Nearly 100 Chihuahuas rescued from Socorro property

Nearly 100 Chihuahuas rescued from Socorro property

98 Chihuahuas – including more than a dozen pregnant ones – were rescued from a property in Socorro Thursday.

SOCORRO, N.M. — 98 Chihuahuas – including more than a dozen pregnant ones – were rescued from a property in Socorro Thursday.

The woman helping to lead the rescue is Chelsea Worley, director of operations for the East Mountain Companion Animal Project.

“It looked like a junkyard. It was – it was awful,” Worley said. “Poor things are just covered in ticks and fleas. It was awful. But then we went inside of the house. There was just dogs everywhere. They were covering the floor. They’re everywhere. So we just sort of started picking them up as fast as we could, moving them outside.”

Worley said it was a textbook hoarding case uncovered by Socorro Adult Protective Services. She said there are three adults living at the property.

“They were picking and choosing who they wanted to keep. They didn’t want us to take all of the dogs. They also had other pets, there was guinea pigs, birds,” Worley said. “All of them seem to be very physically able to take care of the animals and ask for help, and they just hadn’t.”

Protective services reportedly called a local lap dog rescue first, but it didn’t have the manpower.

“This is our fourth or fifth big case like this that we’ve done,” Worley said. “So when they, you know, sent me a message, we jumped on board.”

Worley said it was deja vu – this time last year she was treating and finding homes for more than 60 Chihuahuas she helped rescue from a crash near Vaughn.

Her rescue took 61 from this case in Socorro and paired them with more than a dozen fosters.

“It feels very similar where we are just scrambling, who can foster, who can donate, we, you know, we have to get our vets on staff ready for whatever might come in,” she said.

Animal Humane, Best Friends Animal Society, Española Humane, and a few other rescues took the rest of the Chihuahuas.

“Overall, pregnancy is gonna be the biggest issue,” Worley said.

Fifteen of the dogs are expected to give birth soon.

“Once all these moms give birth, we’re gonna have 30 to 40 more,” she said. “So that really could have been prevented just with spay and neuter.”

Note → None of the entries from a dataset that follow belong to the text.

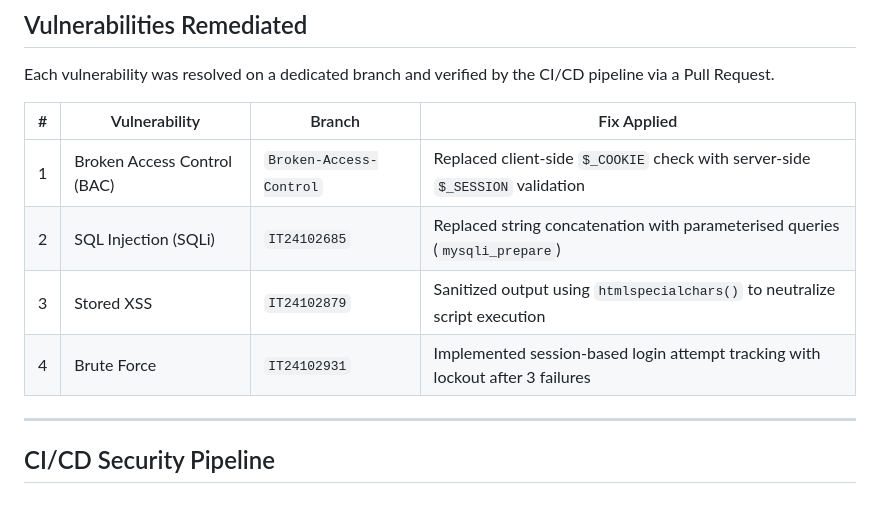
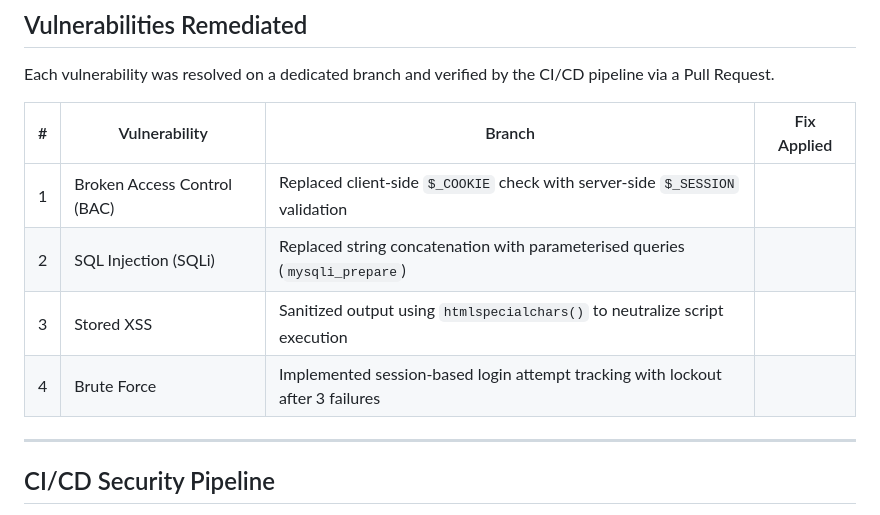
Before and after one commit to thenuladew/Red2Green, a Markdown page: README.md, the part around the change. Rendered like a GitHub page.

```diff
--- a/README.md
+++ b/README.md
@@ -59,10 +59,10 @@ Each vulnerability was resolved on a dedicated branch and verified by the CI/CD
 
 | # | Vulnerability | Branch | Fix Applied |
 |---|---|---|---|
-| 1 | Broken Access Control (BAC) | `Broken-Access-Control` | Replaced client-side `$_COOKIE` check with server-side `$_SESSION` validation |
-| 2 | SQL Injection (SQLi) | `IT24102685` | Replaced string concatenation with parameterised queries (`mysqli_prepare`) |
-| 3 | Stored XSS | `IT24102879` | Sanitized output using `htmlspecialchars()` to neutralize script execution |
-| 4 | Brute Force | `IT24102931` | Implemented session-based login attempt tracking with lockout after 3 failures |
+| 1 | Broken Access Control (BAC) | Replaced client-side `$_COOKIE` check with server-side `$_SESSION` validation |
+| 2 | SQL Injection (SQLi) | Replaced string concatenation with parameterised queries (`mysqli_prepare`) |
+| 3 | Stored XSS | Sanitized output using `htmlspecialchars()` to neutralize script execution |
+| 4 | Brute Force | Implemented session-based login attempt tracking with lockout after 3 failures |
 
 ---
 
```
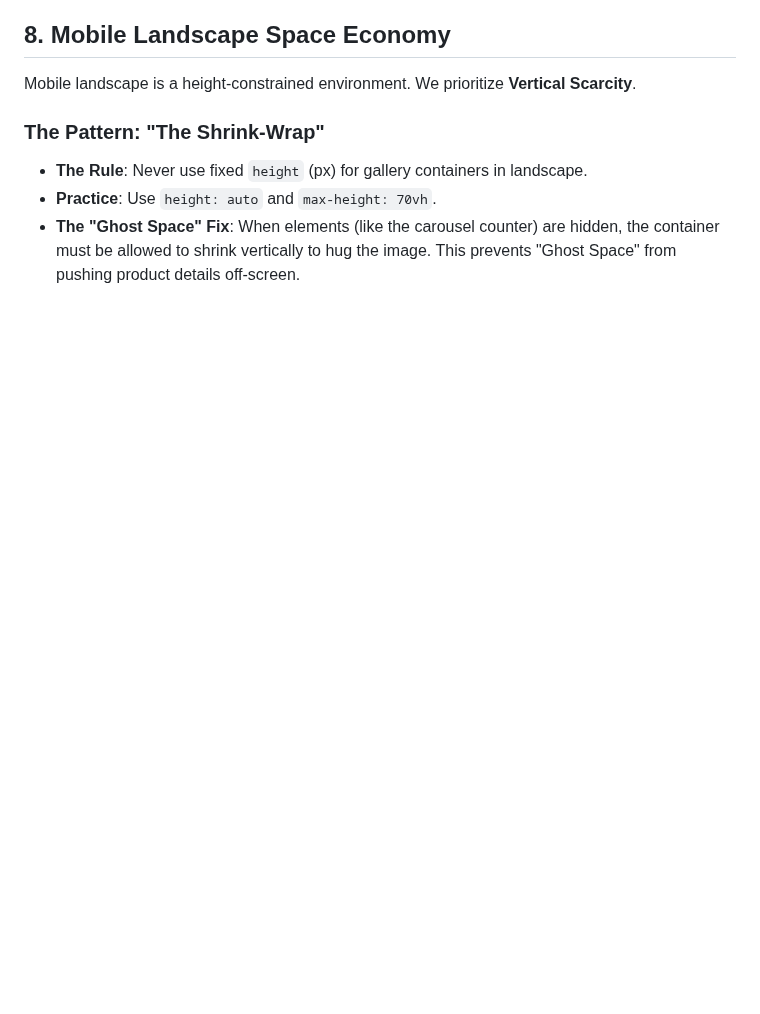
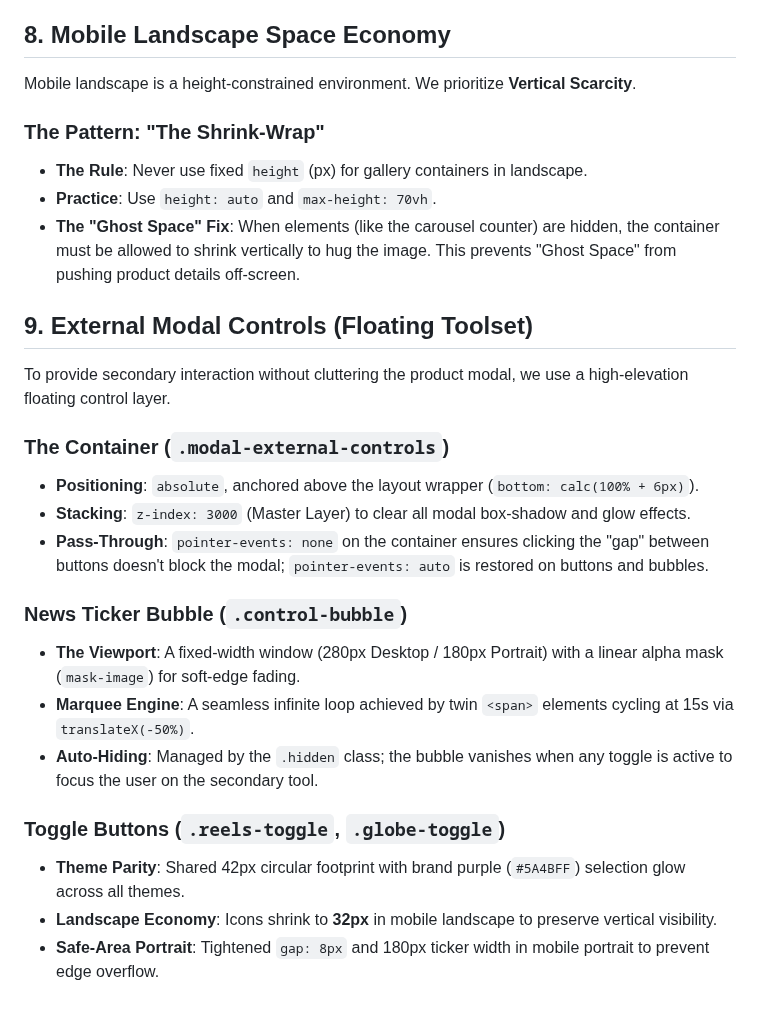
Before and after one commit to JOLT-dailyAi/VibeDrips, a Markdown page: assets/css/READ_CSS_ARCHITECTURE.md, the part around the change. Drawn GitHub-style; blank space fills up the shorter version.

```diff
--- a/assets/css/READ_CSS_ARCHITECTURE.md
+++ b/assets/css/READ_CSS_ARCHITECTURE.md
@@ -100,3 +100,22 @@ Mobile landscape is a height-constrained environment. We prioritize **Vertical S
 - **The Rule**: Never use fixed `height` (px) for gallery containers in landscape.
 - **Practice**: Use `height: auto` and `max-height: 70vh`.
 - **The "Ghost Space" Fix**: When elements (like the carousel counter) are hidden, the container must be allowed to shrink vertically to hug the image. This prevents "Ghost Space" from pushing product details off-screen.
+
+## 9. External Modal Controls (Floating Toolset)
+
+To provide secondary interaction without cluttering the product modal, we use a high-elevation floating control layer.
+
+### The Container (`.modal-external-controls`)
+- **Positioning**: `absolute`, anchored above the layout wrapper (`bottom: calc(100% + 6px)`).
+- **Stacking**: `z-index: 3000` (Master Layer) to clear all modal box-shadow and glow effects.
+- **Pass-Through**: `pointer-events: none` on the container ensures clicking the "gap" between buttons doesn't block the modal; `pointer-events: auto` is restored on buttons and bubbles.
+
+### News Ticker Bubble (`.control-bubble`)
+- **The Viewport**: A fixed-width window (280px Desktop / 180px Portrait) with a linear alpha mask (`mask-image`) for soft-edge fading.
+- **Marquee Engine**: A seamless infinite loop achieved by twin `<span>` elements cycling at 15s via `translateX(-50%)`.
+- **Auto-Hiding**: Managed by the `.hidden` class; the bubble vanishes when any toggle is active to focus the user on the secondary tool.
+
+### Toggle Buttons (`.reels-toggle`, `.globe-toggle`)
+- **Theme Parity**: Shared 42px circular footprint with brand purple (`#5A4BFF`) selection glow across all themes.
+- **Landscape Economy**: Icons shrink to **32px** in mobile landscape to preserve vertical visibility.
+- **Safe-Area Portrait**: Tightened `gap: 8px` and 180px ticker width in mobile portrait to prevent edge overflow.
```
Also changed, not shown: READ_PROJECT_ARCHITECTURE.md (+17 -0 lines).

Worley said there are still at least half a dozen dogs on the property since the owners didn’t give permission to take all of them. She thinks Animal Control is getting a warrant to take the remainder.

Worley says they need donations right now – and will need adopters to step up in about two months when a majority of the dogs will be ready for homes.

Ways to donate: